It remains to be seen whether this kind of defence will be applied in relation to security of payments disputes in other states and territories. Before Facade, disputes involving inconsistency between the prohibition on respondents bringing cross-claims in security of payments legislation and the Corporations Act were typically dealt with in the same way as Brodyn.2

Relevant time for assessing knowledge of insolvency under s553C

Façade argued that Multiplex had knowledge of its insolvency in February 2012 and, under s553C(2) of the Corporations Act, Multiplex should not have the benefit of the operation of s553C(1). Justice Vickery rejected Façade's contention that the relevant time for assessing knowledge of insolvency was at the time when Façade's payment claims under the BCISP Act fell due. Rather, His Honour held that previous authority dictated that the relevant time was when Multiplex executed the subcontract with Façade in September 2011, under which it owed Façade obligations for progress payments.

Was Multiplex's email a valid Payment Schedule?

Justice Vickery considered whether Multiplex's email constituted a valid payment schedule. In this regard, his Honour set out the requirements for payment schedules provided for by s15 of the BCISP Act, which provides, among other things, that a payment schedule must:

  • indicate the amount of the payment (if any) that the respondent proposes to make; and
  • be in the relevant prescribed form (if any).

In the absence of a prescribed form, and in reliance upon a number of earlier Victorian decisions, Justice Vickery provided further guidance on compliance, including that:

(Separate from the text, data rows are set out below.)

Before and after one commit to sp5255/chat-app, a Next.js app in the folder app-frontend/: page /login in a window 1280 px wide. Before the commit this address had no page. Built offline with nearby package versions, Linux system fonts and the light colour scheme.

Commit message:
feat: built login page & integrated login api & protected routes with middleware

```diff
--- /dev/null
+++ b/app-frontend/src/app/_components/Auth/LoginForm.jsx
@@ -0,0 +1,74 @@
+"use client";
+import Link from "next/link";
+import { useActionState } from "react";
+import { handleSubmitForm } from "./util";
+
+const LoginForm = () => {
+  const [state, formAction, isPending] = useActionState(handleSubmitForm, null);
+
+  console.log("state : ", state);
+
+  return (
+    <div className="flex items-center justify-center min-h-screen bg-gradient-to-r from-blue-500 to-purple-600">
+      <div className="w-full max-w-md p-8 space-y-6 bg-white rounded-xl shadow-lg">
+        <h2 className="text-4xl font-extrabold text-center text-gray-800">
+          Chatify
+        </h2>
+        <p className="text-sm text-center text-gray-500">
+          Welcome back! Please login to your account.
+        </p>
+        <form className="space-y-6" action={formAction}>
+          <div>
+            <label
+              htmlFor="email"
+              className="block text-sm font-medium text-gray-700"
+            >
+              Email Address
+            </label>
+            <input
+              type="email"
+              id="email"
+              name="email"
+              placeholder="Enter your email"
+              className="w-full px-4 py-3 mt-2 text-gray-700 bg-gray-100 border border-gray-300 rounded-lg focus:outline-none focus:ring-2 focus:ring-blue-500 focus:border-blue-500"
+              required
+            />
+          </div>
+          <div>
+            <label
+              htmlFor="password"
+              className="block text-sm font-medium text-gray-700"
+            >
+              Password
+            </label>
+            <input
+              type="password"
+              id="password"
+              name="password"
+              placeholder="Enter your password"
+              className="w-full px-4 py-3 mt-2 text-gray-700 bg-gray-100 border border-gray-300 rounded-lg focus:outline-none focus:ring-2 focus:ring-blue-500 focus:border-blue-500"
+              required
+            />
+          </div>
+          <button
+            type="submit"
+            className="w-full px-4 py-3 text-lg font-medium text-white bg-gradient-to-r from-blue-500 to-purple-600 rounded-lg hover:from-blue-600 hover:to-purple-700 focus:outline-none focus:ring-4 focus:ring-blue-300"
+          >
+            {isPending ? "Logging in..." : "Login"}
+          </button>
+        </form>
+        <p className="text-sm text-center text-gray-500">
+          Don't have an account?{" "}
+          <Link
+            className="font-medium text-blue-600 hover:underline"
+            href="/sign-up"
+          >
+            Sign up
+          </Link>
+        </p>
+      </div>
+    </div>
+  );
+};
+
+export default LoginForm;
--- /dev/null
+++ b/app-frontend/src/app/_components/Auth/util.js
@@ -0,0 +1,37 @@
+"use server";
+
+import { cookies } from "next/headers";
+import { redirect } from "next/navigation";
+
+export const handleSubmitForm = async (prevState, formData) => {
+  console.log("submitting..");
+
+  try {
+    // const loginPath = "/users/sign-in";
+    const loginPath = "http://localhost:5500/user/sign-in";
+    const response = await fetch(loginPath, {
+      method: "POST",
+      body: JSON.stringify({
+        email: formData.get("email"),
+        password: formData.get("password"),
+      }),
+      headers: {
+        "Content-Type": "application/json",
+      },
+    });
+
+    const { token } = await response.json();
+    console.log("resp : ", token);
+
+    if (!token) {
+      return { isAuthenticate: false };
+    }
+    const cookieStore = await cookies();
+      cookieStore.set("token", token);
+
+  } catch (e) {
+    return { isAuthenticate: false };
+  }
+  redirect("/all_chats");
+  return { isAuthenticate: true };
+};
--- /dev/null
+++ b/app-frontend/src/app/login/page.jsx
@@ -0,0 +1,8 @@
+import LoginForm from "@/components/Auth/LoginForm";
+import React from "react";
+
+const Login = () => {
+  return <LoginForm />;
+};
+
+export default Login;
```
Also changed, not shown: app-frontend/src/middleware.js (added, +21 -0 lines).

  • the question of whether a document constitutes a payment schedule should not be approached in an overly technical manner; and
  • given the emphasis on the speed and informality in the BCISP Act, courts have recognised that payment claims may be prepared quickly and in an abbreviated form, but must nevertheless contain sufficient precision and particularity to allow the parties to identify the real issues in dispute.

Multiplex's response argued that the payment claim was invalid due to apparent inaccuracies and uncertainties, and that once these were remedied, Multiplex would issue Façade with a payment schedule. Justice Vickery construed this as evidencing a Multiplex intent to pay nothing and held that this met the requirements of the BCISP Act.

Section 15(3) of the BCISP Act requires that the respondent must provide reasons for why the proposed amount is less than that claimed. Addressing this, Justice Vickery held that Multiplex's assertion that Façade's payment claim was invalid was sufficient to meet this requirement. This approach reinforces the principle that payment schedules should not be approached in an overly technical manner. Ultimately, His Honour held that Multiplex's Aconex communication constituted a valid payment schedule under the BCISP Act.

It follows that a bare rejection of a payment claim, so long as it is supported by a reason, will suffice as a payment schedule in Victoria.

Practical implications

  • Where a principal or head contractor receives a payment claim from a contractor or sub-contractor that subsequently becomes insolvent, the principal or head contractor should consider whether there are any sums that can be set off against the payment claim. If so, the set-off provisions for insolvent companies in the Corporations Act will prevail over security of payments legislation.
  • When considering raising a set-off claim in similar circumstances to this case, it is necessary to marshal the relevant evidence in support of the amount to be set-off. Here, evidence of Multiplex's set-off claim was accepted on the basis of detailed affidavit evidence.
  • When responding to a payment claim, while it is advisable to have consideration to the requirements set out in the BCISP Act, this decision suggests that Victorian courts will not strictly enforce the requirements for payment schedules and will typically find these to be valid.


  1. See Gye v McIntyre (1991) 171 CLR 609 applied in GM & AM Pearce & Co Pty Ltd v RGM Australia Pty Ltd [1998] 4VR 888, 899.
  2. See for example M & D Demir Pty Ltd v Graf Plumbing Pty Ltd [2004] NSWSC 553.